The thrust vector control system – or TVC for short – is the “steering wheel“ of our rocket. By redirecting the exhaust gases of the rocket engine, the rocket can steer itself by use of the resulting lateral forces in the air as well as in a vacuum. In its final form, our TVC will be a custom rocket engine nozzle suspended from a gimbal mount that allows the nozzle to move fluently in all directions. This gimbal is moved by multiple linear servos, which are controlled by our onboard computer.

The rocket engine choice

The maiden flight of our Atmoventus H will not be conducted with the largest engine we can fit. Instead, we will launch with far smaller engines, which we will also use in ground firing tests prior to a full launch. Because of this, we developed a gyroscopic gimbal that can be used for the test with smaller engines as well as modified for the use of larger ones.
Unlike the TVC system for a large rocket engine – which gimbals only the nozzle – the TVC system for small engines will move the whole combustion chamber including the solid rocket fuel. We are going to use two I55 engines from Cesaroni’s pro38 lineup. Compared to other 38 mm diameter engines, the I55 has a very long, 7,2 s burn time. This is advantageous for us, as the TVC will only work while the engine is running, so we try to maximize the time we can steer the rocket.

Our Gimbal setup

The gimbal consists of two stages which are pivotable on two perpendicular axes. The outer stage is mounted inside the rocket using two ball bearings and can be turned around the X-axis by a P16 Linear Actuator with a force of up to 300 N. The Y-axis is set at a right angle to it and is the turning point of the inner gimbal stage. Suspended by two more ball bearings, it is driven by at least two, but up to four PQ12-P Linear Actuators with up to 200 N relative to the outside ring. The inner stage is put together from multiple parts: The two pipes that hold the two 38 mm engines, an upper and a lower mounting ring, the first of which is responsible for transferring the lifting forces, and two side brackets to hold them together and act as a mounting point for the ball bearings of the Y-axis. This assembly enables us to vector our thrust at least 17° in every direction from the vertical Z-axis. The maximum movement of the engine is limited only by the length of the motor and the inner diameter of the rocket body.
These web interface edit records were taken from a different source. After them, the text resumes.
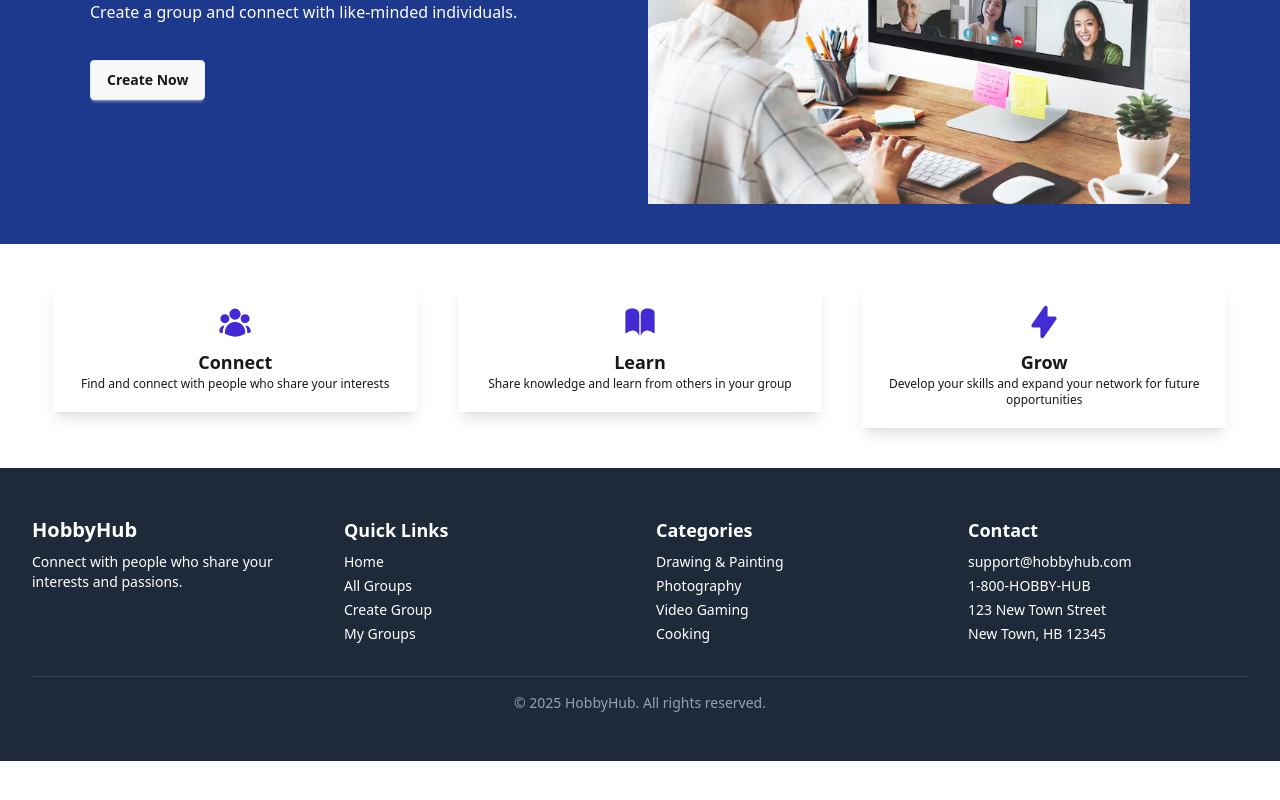
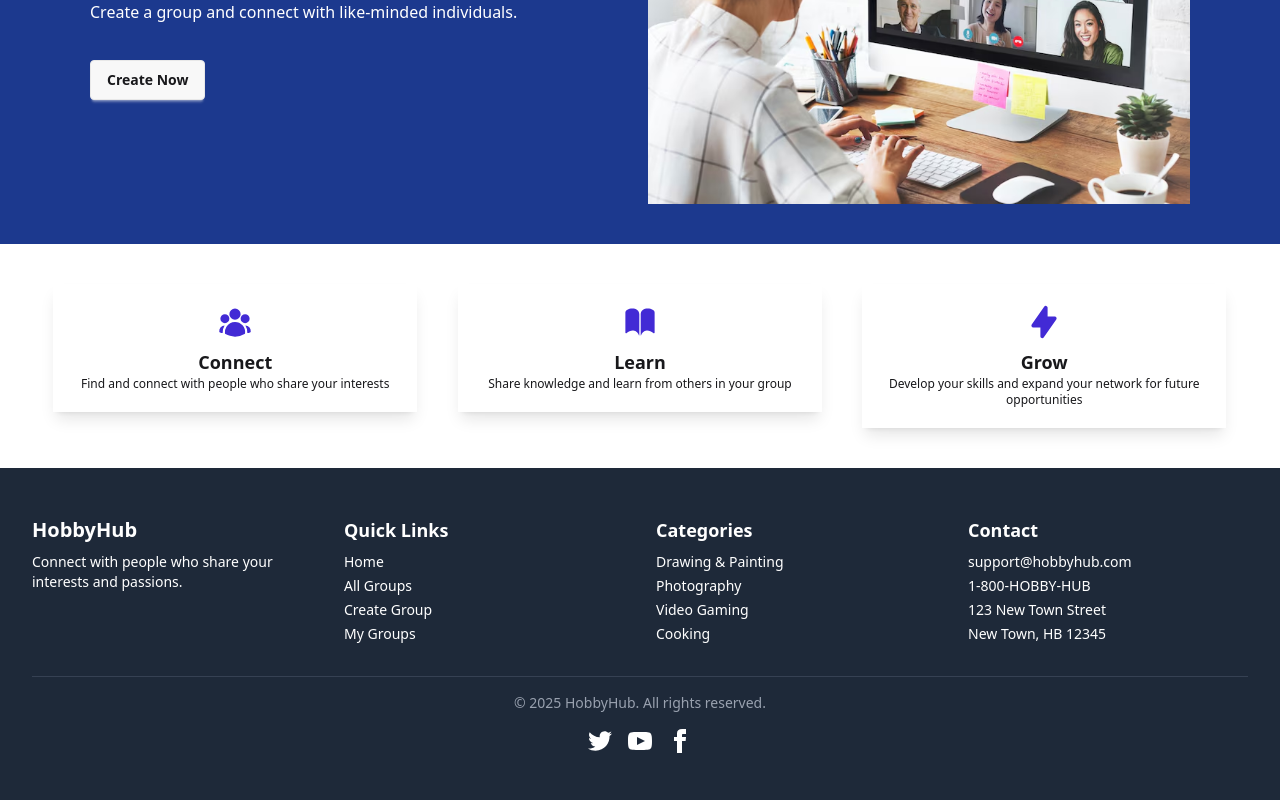
Before and after one commit to suraiya-jahan-bhuiyan-sraboni/hobby-hub-client, a React (Vite) app: page / in a window 1280 px wide. Shown: the part 736-1536 px from the top of the page. Before the commit the page ends 1497 px from the top, so only its background shows below. Built offline with nearby package versions, Linux system fonts and the light colour scheme; no server answers.

Commit message:
implemented new features

```diff
--- a/src/components/home_components/featured groups section/FeaturedGroups.jsx
+++ b/src/components/home_components/featured groups section/FeaturedGroups.jsx
@@ -3,7 +3,7 @@ import { Link } from 'react-router'
 
 const FeaturedGroups = () => {
     const [groups, setGroups] = useState([])
-     const [loading, setLoading] = useState(true)
+    const [loading, setLoading] = useState(true)
     useEffect(() => {
         fetch("https://hobbyhub-server-ebon.vercel.app/groups")
             .then(res => res.json())
@@ -25,18 +25,18 @@ const FeaturedGroups = () => {
     return (
         <div className='w-11/12 mx-auto my-10'>
             <h1 className='text-3xl font-bold pb-10'>Featured Groups</h1>
-            <div className='grid grid-cols-1 sm:grid-cols-2 md:grid-cols-3 gap-6'>
+            <div className='grid grid-cols-1 sm:grid-cols-2 md:grid-cols-3 items-stretch gap-6'>
                 {
                     groups.map(group => {
                         return (
-                            <div key={group._id} className='flex flex-col justify-between gap-4 shadow-2xl'>
+                            <div key={group._id} className='flex flex-col justify-between gap-2  shadow-2xl'>
                                 <img className='h-1/2' src={group.imageURL} alt={`${group.name} image`} />
                                 <div className='flex flex-col gap-4 w-11/12 mx-auto'>
                                     <h1 className='text-xl font-bold'>{group.name}</h1>
                                     <p className='text-xs'>{group.category}</p>
                                 </div>
 
-                                <div className='flex justify-between items-center w-11/12 mx-auto my-2 '>
+                                <div className='flex justify-between items-center w-11/12 mx-auto pb-2 '>
                                     <p>{group.maxMembers} members</p>
                                     <Link to={`group-details/${group._id}`} className='btn bg-blue-800 text-white font-semibold'>View Group</Link>
                                 </div>
--- a/src/components/root_components/Footer.jsx
+++ b/src/components/root_components/Footer.jsx
@@ -49,6 +49,43 @@ const Footer = () => {
         <div className="text-center text-sm text-gray-400 mt-8 border-t border-gray-700 pt-4">
           © 2025 HobbyHub. All rights reserved.
         </div>
+        <nav className="md:place-self-center md:justify-self-center mt-4">
+          <div className="grid grid-flow-col gap-4">
+            <a>
+              <svg
+                xmlns="http://www.w3.org/2000/svg"
+                width="24"
+                height="24"
+                viewBox="0 0 24 24"
+                className="fill-current">
+                <path
+                  d="M24 4.557c-.883.392-1.832.656-2.828.775 1.017-.609 1.798-1.574 2.165-2.724-.951.564-2.005.974-3.127 1.195-.897-.957-2.178-1.555-3.594-1.555-3.179 0-5.515 2.966-4.797 6.045-4.091-.205-7.719-2.165-10.148-5.144-1.29 2.213-.669 5.108 1.523 6.574-.806-.026-1.566-.247-2.229-.616-.054 2.281 1.581 4.415 3.949 4.89-.693.188-1.452.232-2.224.084.626 1.956 2.444 3.379 4.6 3.419-2.07 1.623-4.678 2.348-7.29 2.04 2.179 1.397 4.768 2.212 7.548 2.212 9.142 0 14.307-7.721 13.995-14.646.962-.695 1.797-1.562 2.457-2.549z"></path>
+              </svg>
+            </a>
+            <a>
+              <svg
+                xmlns="http://www.w3.org/2000/svg"
+                width="24"
+                height="24"
+                viewBox="0 0 24 24"
+                className="fill-current">
+                <path
+                  d="M19.615 3.184c-3.604-.246-11.631-.245-15.23 0-3.897.266-4.356 2.62-4.385 8.816.029 6.185.484 8.549 4.385 8.816 3.6.245 11.626.246 15.23 0 3.897-.266 4.356-2.62 4.385-8.816-.029-6.185-.484-8.549-4.385-8.816zm-10.615 12.816v-8l8 3.993-8 4.007z"></path>
+              </svg>
+            </a>
+            <a>
+              <svg
+                xmlns="http://www.w3.org/2000/svg"
+                width="24"
+                height="24"
+                viewBox="0 0 24 24"
+                className="fill-current">
+                <path
+                  d="M9 8h-3v4h3v12h5v-12h3.642l.358-4h-4v-1.667c0-.955.192-1.333 1.115-1.333h2.885v-5h-3.808c-3.596 0-5.192 1.583-5.192 4.615v3.385z"></path>
+              </svg>
+            </a>
+          </div>
+        </nav>
       </footer>
     </div>
   )
--- a/src/components/root_components/Navbar.jsx
+++ b/src/components/root_components/Navbar.jsx
@@ -43,7 +43,7 @@ const Navbar = () => {
   }
 
   return (
-    <div className="navbar bg-base-100 shadow-sm px-4">
+    <div className="navbar bg-base-100 shadow-sm px-4 sticky top-0 z-50">
       <div className="navbar-start">
         <div className="dropdown">
           <div tabIndex={0} role="button" className="btn btn-ghost lg:hidden">
@@ -55,6 +55,7 @@ const Navbar = () => {
 
             <li><NavLink to="/">Home</NavLink></li>
             <li><NavLink to="/all-groups">All Groups</NavLink></li>
+            <li><NavLink to="/contact">Contact</NavLink></li>
 
             {
               user ? <>
@@ -75,6 +76,7 @@ const Navbar = () => {
         <ul className="menu menu-horizontal px-1">
           <li><NavLink to="/">Home</NavLink></li>
           <li><NavLink to="/all-groups">All Groups</NavLink></li>
+          <li><NavLink to="/contact">Contact</NavLink></li>
 
 
           {
--- a/src/main.jsx
+++ b/src/main.jsx
@@ -12,6 +12,5 @@ createRoot(document.getElementById('root')).render(
     <AuthContextProvider>
       <RouterProvider router={router} />
     </AuthContextProvider>
-
   </StrictMode>,
 )
--- a/src/pages/All groups/AllGroups.jsx
+++ b/src/pages/All groups/AllGroups.jsx
@@ -15,6 +15,17 @@ const AllGroups = () => {
 
       })
   }, [])
+  const [sortOrder, setSortOrder] = useState('asc');
+  const [filterCategory, setFilterCategory] = useState('all');
+
+  const categories = ['all', ...new Set(groups.map(g => g.category))];
+
+  const filteredGroups = groups
+    .filter(group => filterCategory === 'all' || group.category === filterCategory)
+    .sort((a, b) => {
+      if (sortOrder === 'asc') return a.name.localeCompare(b.name);
+      else return b.name.localeCompare(a.name);
+    });
   if (loading) {
     return (
       <div className="min-h-screen flex justify-center items-center flex-col">
@@ -28,9 +39,29 @@ const AllGroups = () => {
       <Helmet>
         <title>All Groups</title>
       </Helmet>
+      <h1 className='text-center text-2xl pb-6 font-bold'>All Groups</h1>
+      <div className="flex flex-wrap gap-4 mb-6 justify-center">
+        <select
+          className="select select-bordered"
+          value={filterCategory}
+          onChange={e => setFilterCategory(e.target.value)}
+        >
+          {categories.map(cat => (
+            <option key={cat} value={cat}>{cat.charAt(0).toUpperCase() + cat.slice(1)}</option>
+          ))}
+        </select>
+        <select
+          className="select select-bordered"
+          value={sortOrder}
+          onChange={e => setSortOrder(e.target.value)}
+        >
+          <option value="asc">Sort: A-Z</option>
+          <option value="desc">Sort: Z-A</option>
+        </select>
+      </div>
       <div className='grid grid-cols-1 sm:grid-cols-2 md:grid-cols-3 gap-6'>
         {
-          groups.map(group => {
+          filteredGroups.map(group => {
             return (
               <div key={group._id} className='flex flex-col justify-between gap-4 shadow-2xl'>
                 <img className='h-1/2' src={group.imageURL} alt={`${group.name} image`} />
--- /dev/null
+++ b/src/pages/contact/Contact.jsx
@@ -0,0 +1,81 @@
+import React from 'react'
+import { motion } from "framer-motion";
+import { Helmet } from 'react-helmet';
+
+const Contact = () => {
+  return (
+      <div className="min-h-screen bg-gradient-to-r from-indigo-50 to-blue-100 flex flex-col items-center justify-center p-6">
+          <Helmet>
+              <title>Contact us</title>
+          </Helmet>
+          <h1 className='text-4xl font-bold p-4'>Contact us</h1>
+          <motion.div
+              className="max-w-5xl w-full bg-white rounded-2xl shadow-xl grid grid-cols-1 md:grid-cols-2 overflow-hidden"
+              initial={{ opacity: 0, y: 40 }}
+              animate={{ opacity: 1, y: 0 }}
+              transition={{ duration: 0.6 }}
+          >
+              {/* Contact Info */}
+              <div className="bg-blue-600 text-white p-10 flex flex-col justify-between">
+                  <div>
+                      <h2 className="text-4xl font-bold mb-4">Let's talk</h2>
+                      <p className="text-blue-100">
+                          Reach out and we’ll get back to you shortly.
+                      </p>
+                  </div>
+                  <div className="mt-10 space-y-4 text-sm text-blue-100">
+                      <div>
+                          <div className="font-semibold">Email</div>
+                          support@hobbyhub.com
+                      </div>
+                      <div>
+                          <div className="font-semibold">Phone</div>
+                          +1 (123) 456-7890
+                      </div>
+                      <div>
+                          <div className="font-semibold">Address</div>
+                          123 New Town Street
+                          New Town, HB 12345
+                      </div>
+                  </div>
+              </div>
+
+              {/* Contact Form */}
+              <div className="p-10 space-y-6 bg-white">
+                  <div>
+                      <label className="text-gray-700 font-medium">Your Name</label>
+                      <input
+                          type="text"
+                          className="mt-1 w-full p-3 border border-gray-300 rounded-xl focus:ring-2 focus:ring-blue-400 outline-none"
+                          placeholder="John Doe"
+                      />
+                  </div>
+                  <div>
+                      <label className="text-gray-700 font-medium">Email</label>
+                      <input
+                          type="email"
+                          className="mt-1 w-full p-3 border border-gray-300 rounded-xl focus:ring-2 focus:ring-blue-400 outline-none"
+                          placeholder="you@example.com"
+                      />
+                  </div>
+                  <div>
+                      <label className="text-gray-700 font-medium">Message</label>
+                      <textarea
+                          rows={4}
+                          className="mt-1 w-full p-3 border border-gray-300 rounded-xl focus:ring-2 focus:ring-blue-400 outline-none"
+                          placeholder="Write your message here..."
+                      ></textarea>
+                  </div>
+                  <button
+                      type="submit"
+                      className="w-full bg-blue-600 text-white py-3 px-6 rounded-xl font-semibold hover:bg-blue-700 transition"
+                  >
+                      Send Message
+                  </button>
+              </div>
+          </motion.div>
+      </div>
+  )
+}
+
+export default Contact
--- a/src/router/Router.jsx
+++ b/src/router/Router.jsx
@@ -11,6 +11,7 @@ import Register from './../pages/auth/Register';
 import Error404 from "../pages/error/Error404";
 import GroupDetails from "../pages/group details/GroupDetails";
 import UpdateGroups from "../pages/protected/UpdateGroups";
+import Contact from "../pages/contact/Contact";
 
 export const router = createBrowserRouter([
     {
@@ -53,7 +54,11 @@ export const router = createBrowserRouter([
             }, {
                 path: "update-group/:id",
                 Component: UpdateGroups
-            }
+            },
+            {
+                path: "/contact",
+                Component: Contact,
+            },
 
         ]
     },
```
As the construction material, we chose to use a high-tensile aluminum alloy. With it, we can keep the weight of our gimbal down to around 550 g while withstanding forces of up to 500 N. Also, the inner stage is designed in a way that we only have to replace a few parts in order to use it for a big 75 mm engine.
While we are still looking for a local company that can produce the gimbal parts for us at a low cost, we were able to 3D print a 1:2 model of our gimbal made from PLA plastic. We are also working on a functional 3D-printed demonstrator including working electronics as a proof of concept and first testing with our MCB, the electronics of which are already running (watch now on YouTube). Our goal for Summer 2019 was a running TVC Prototype, which we are now very close to successfully reaching.

Our TVC Gimbal assembly Our TVC Gimbal assembly